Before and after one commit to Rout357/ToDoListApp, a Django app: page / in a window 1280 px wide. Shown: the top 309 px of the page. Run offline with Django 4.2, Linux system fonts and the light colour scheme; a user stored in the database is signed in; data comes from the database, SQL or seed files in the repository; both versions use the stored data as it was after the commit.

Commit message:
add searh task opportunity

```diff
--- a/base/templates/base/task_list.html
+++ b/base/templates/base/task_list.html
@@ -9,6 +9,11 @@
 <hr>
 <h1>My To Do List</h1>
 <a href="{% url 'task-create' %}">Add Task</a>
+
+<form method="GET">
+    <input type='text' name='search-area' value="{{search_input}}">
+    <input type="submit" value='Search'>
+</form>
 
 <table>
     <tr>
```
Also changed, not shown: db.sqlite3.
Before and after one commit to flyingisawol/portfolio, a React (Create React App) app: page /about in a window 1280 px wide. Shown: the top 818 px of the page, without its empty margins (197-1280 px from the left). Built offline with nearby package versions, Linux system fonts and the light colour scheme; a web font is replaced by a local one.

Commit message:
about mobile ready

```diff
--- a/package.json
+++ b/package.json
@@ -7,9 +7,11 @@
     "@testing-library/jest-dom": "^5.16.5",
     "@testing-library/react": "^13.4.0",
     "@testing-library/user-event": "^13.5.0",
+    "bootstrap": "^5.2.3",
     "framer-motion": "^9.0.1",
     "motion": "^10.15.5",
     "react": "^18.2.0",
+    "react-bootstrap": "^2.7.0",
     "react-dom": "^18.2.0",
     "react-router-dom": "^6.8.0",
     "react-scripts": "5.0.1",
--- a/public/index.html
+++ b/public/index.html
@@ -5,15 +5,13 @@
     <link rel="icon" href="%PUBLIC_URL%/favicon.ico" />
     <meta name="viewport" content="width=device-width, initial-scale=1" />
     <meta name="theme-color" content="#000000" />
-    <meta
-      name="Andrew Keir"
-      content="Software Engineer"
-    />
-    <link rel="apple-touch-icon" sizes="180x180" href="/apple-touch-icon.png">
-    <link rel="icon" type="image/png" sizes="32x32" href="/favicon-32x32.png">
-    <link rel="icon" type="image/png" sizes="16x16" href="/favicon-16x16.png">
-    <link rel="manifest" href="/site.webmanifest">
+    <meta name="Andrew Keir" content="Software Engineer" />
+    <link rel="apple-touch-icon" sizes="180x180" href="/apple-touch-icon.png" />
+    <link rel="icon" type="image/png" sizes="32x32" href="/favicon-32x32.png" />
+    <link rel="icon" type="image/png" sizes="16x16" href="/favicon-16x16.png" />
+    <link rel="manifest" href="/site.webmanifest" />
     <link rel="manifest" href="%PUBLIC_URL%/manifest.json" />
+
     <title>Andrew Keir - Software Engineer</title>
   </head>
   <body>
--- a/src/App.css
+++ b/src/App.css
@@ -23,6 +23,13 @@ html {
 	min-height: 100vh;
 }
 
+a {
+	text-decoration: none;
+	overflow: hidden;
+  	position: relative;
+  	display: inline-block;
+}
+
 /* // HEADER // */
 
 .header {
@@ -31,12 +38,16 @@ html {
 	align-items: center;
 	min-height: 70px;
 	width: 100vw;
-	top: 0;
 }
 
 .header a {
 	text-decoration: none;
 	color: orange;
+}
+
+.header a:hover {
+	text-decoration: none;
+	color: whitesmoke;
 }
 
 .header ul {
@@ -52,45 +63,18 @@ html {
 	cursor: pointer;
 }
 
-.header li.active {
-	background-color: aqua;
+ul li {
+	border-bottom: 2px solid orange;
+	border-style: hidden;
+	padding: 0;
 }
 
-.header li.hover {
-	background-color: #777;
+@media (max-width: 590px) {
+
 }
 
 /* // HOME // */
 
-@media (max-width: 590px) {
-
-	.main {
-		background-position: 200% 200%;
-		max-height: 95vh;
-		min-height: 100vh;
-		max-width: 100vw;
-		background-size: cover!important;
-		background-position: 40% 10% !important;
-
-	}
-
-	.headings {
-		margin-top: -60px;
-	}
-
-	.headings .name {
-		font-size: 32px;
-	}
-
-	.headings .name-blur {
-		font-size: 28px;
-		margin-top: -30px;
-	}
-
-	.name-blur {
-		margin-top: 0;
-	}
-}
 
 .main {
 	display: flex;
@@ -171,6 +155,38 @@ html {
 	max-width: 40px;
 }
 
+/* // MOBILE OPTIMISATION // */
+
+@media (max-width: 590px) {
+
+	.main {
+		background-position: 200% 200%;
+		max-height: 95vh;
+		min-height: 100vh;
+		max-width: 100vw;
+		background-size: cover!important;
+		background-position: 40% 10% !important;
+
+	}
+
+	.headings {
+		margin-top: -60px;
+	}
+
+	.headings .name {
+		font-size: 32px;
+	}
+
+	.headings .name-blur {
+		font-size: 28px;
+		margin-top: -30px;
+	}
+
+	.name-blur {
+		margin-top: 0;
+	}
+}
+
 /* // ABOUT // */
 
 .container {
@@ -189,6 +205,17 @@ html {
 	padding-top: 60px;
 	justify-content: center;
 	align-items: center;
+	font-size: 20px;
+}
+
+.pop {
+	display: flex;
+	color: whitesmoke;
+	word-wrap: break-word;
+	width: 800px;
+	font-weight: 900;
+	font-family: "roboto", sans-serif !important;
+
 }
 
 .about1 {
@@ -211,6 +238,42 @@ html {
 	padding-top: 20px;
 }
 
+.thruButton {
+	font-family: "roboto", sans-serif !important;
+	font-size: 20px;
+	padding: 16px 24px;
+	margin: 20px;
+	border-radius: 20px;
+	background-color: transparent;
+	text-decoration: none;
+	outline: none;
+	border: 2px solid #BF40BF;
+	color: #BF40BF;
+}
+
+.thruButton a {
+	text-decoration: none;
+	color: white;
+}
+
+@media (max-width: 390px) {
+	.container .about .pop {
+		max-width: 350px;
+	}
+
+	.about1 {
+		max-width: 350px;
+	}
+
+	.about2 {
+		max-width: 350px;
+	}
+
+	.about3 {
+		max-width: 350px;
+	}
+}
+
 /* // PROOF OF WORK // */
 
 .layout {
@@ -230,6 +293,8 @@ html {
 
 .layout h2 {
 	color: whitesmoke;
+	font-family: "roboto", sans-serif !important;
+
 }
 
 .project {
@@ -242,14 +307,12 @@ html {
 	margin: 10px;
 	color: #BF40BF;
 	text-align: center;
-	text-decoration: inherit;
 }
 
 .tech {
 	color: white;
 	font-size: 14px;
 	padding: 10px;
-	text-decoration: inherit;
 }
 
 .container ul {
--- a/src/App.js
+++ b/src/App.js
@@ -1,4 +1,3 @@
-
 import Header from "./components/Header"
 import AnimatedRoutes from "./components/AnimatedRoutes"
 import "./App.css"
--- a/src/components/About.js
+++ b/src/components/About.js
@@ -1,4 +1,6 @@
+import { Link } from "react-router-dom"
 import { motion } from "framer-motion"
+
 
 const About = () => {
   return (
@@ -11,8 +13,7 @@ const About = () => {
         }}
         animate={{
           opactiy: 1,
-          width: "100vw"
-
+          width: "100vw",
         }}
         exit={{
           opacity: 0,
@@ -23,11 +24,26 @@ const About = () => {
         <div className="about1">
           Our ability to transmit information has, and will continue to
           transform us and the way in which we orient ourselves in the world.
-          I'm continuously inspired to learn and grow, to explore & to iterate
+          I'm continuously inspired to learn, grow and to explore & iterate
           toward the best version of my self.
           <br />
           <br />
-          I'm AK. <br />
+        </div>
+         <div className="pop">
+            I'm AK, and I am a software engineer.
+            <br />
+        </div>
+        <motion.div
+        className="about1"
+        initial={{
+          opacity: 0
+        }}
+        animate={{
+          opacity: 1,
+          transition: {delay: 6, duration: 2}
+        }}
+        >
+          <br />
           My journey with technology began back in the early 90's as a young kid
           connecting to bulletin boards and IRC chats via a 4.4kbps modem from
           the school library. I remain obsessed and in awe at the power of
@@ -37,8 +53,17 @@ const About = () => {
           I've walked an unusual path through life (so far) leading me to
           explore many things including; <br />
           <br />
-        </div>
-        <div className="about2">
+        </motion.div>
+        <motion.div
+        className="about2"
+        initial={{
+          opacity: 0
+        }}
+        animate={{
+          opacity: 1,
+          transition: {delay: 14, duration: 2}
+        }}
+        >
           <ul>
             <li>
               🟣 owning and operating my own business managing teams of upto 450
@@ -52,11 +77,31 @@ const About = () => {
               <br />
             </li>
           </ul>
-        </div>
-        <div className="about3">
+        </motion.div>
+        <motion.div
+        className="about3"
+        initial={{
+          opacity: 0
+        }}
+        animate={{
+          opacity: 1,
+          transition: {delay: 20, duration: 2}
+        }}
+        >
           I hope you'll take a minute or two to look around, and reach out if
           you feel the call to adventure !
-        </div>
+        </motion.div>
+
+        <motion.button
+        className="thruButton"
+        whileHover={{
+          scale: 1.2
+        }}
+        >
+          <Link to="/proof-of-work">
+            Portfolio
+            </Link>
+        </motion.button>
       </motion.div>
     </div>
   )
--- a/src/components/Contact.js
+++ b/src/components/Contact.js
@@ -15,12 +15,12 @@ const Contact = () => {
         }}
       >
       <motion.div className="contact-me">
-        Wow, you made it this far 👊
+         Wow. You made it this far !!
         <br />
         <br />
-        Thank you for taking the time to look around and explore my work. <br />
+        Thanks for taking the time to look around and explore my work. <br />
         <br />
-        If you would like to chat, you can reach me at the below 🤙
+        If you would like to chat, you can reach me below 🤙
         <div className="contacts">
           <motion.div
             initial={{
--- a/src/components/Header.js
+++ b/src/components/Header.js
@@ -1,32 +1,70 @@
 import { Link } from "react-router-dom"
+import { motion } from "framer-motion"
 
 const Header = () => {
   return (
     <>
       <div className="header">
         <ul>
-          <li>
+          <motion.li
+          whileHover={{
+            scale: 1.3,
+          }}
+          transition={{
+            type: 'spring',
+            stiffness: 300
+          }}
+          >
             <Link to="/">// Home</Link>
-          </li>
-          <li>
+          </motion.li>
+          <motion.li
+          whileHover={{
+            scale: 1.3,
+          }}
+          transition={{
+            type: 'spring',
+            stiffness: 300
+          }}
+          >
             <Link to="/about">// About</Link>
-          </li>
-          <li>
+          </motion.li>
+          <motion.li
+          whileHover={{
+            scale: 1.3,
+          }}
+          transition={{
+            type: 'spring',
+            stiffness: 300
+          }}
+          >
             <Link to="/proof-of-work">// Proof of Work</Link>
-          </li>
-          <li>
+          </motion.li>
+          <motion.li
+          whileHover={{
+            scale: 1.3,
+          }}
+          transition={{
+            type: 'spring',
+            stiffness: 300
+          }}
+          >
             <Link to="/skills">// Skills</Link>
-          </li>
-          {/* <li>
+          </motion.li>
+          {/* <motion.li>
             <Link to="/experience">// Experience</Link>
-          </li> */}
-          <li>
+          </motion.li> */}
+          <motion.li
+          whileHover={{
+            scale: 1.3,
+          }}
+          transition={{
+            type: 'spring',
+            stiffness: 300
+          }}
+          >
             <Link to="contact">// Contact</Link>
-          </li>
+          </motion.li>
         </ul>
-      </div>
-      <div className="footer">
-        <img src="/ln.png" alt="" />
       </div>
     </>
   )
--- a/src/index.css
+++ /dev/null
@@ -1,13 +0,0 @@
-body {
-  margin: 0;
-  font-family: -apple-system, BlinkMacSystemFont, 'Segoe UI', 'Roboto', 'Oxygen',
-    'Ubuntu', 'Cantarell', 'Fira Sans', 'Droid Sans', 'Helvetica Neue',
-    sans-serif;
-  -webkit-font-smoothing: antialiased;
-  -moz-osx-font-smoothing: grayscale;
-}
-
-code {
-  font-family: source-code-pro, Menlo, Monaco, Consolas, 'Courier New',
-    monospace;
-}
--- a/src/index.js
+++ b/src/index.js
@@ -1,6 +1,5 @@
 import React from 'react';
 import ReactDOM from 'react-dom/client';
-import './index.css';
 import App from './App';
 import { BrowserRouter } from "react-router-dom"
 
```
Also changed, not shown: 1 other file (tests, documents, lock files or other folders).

----------

#### TASK OBJECTIVE
The expected answer is a number and nothing else: how many lines above include the word "padding".

#### RESULT BELOW
5